● **INFORMATION**
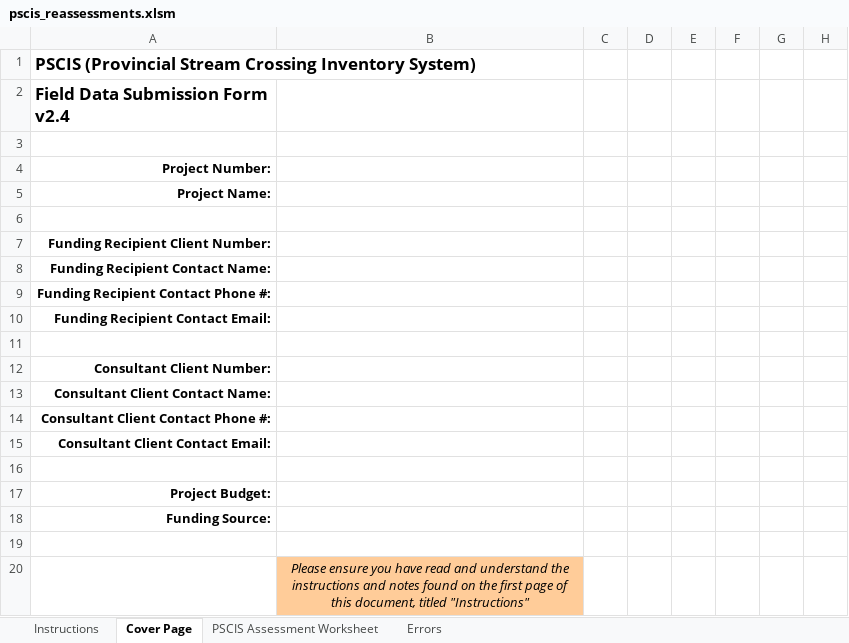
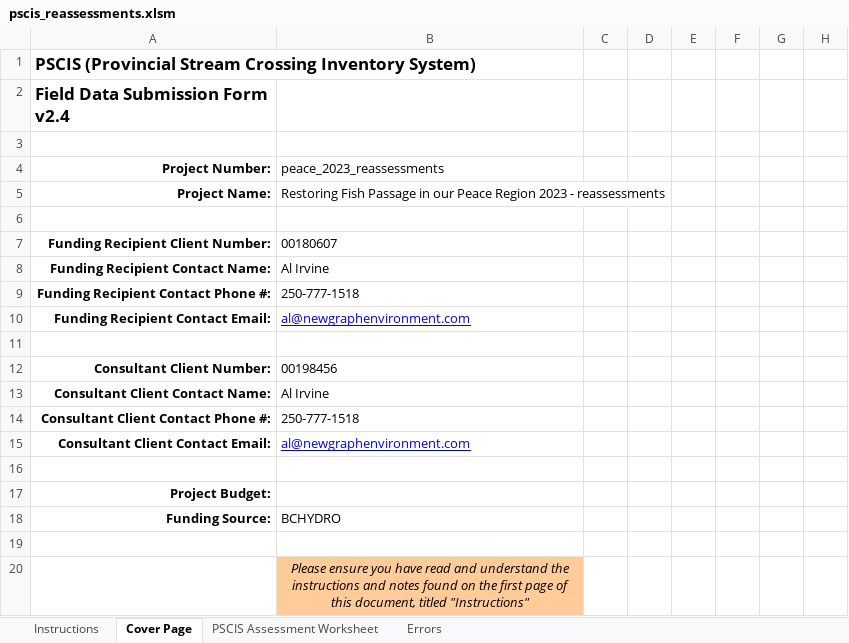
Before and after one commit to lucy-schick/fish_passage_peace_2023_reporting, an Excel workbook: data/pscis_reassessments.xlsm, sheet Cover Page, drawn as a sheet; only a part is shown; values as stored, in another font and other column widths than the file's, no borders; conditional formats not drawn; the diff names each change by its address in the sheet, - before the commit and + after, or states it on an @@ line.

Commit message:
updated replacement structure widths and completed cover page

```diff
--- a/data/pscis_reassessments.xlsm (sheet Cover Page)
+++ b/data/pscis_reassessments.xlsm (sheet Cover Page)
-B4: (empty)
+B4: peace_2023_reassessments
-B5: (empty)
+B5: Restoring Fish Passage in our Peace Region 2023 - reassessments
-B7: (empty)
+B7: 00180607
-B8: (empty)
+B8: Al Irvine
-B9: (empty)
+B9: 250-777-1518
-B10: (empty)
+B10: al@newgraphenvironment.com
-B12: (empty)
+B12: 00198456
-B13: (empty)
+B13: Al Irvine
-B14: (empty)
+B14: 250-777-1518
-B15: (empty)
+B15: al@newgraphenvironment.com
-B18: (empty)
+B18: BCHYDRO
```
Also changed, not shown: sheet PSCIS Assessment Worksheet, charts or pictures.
...
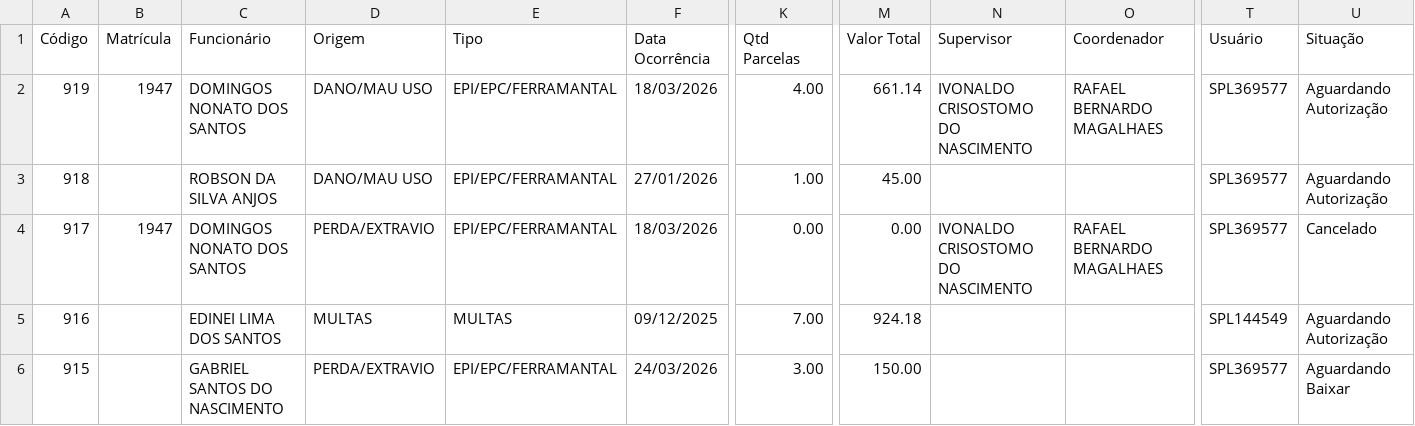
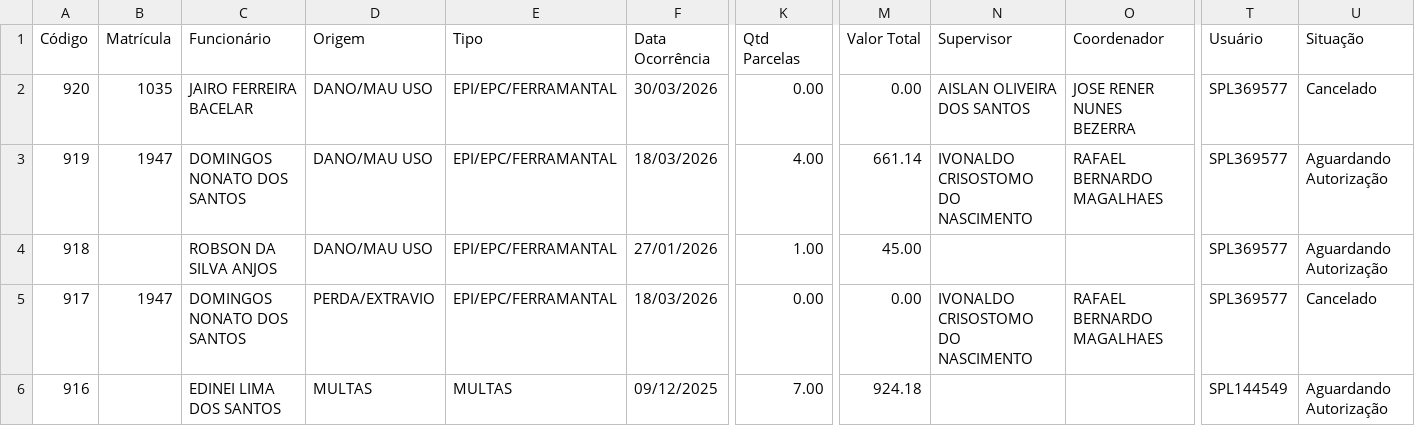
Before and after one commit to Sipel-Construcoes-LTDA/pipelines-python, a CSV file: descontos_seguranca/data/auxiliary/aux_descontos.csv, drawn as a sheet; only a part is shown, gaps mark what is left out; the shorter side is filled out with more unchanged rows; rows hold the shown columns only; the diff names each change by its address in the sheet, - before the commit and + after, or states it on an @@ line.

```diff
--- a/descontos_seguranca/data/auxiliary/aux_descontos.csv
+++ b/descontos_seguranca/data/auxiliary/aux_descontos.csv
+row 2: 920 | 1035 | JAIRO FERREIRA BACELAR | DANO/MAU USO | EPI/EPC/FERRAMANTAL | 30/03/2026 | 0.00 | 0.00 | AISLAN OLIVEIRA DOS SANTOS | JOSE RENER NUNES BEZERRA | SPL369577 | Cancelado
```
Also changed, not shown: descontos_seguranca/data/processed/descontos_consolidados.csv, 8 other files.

● **ACTIVITY**
From the listing above, return the lines starting at the one with "updated replacement structure" and ending at the one with "Also changed, not shown: sheet", both kept, exactly as they appear and nothing more.

● **YOUR RESPONSE**
updated replacement structure widths and completed cover page

```diff
--- a/data/pscis_reassessments.xlsm (sheet Cover Page)
+++ b/data/pscis_reassessments.xlsm (sheet Cover Page)
-B4: (empty)
+B4: peace_2023_reassessments
-B5: (empty)
+B5: Restoring Fish Passage in our Peace Region 2023 - reassessments
-B7: (empty)
+B7: 00180607
-B8: (empty)
+B8: Al Irvine
-B9: (empty)
+B9: 250-777-1518
-B10: (empty)
+B10: al@newgraphenvironment.com
-B12: (empty)
+B12: 00198456
-B13: (empty)
+B13: Al Irvine
-B14: (empty)
+B14: 250-777-1518
-B15: (empty)
+B15: al@newgraphenvironment.com
-B18: (empty)
+B18: BCHYDRO
```
Also changed, not shown: sheet PSCIS Assessment Worksheet, charts or pictures.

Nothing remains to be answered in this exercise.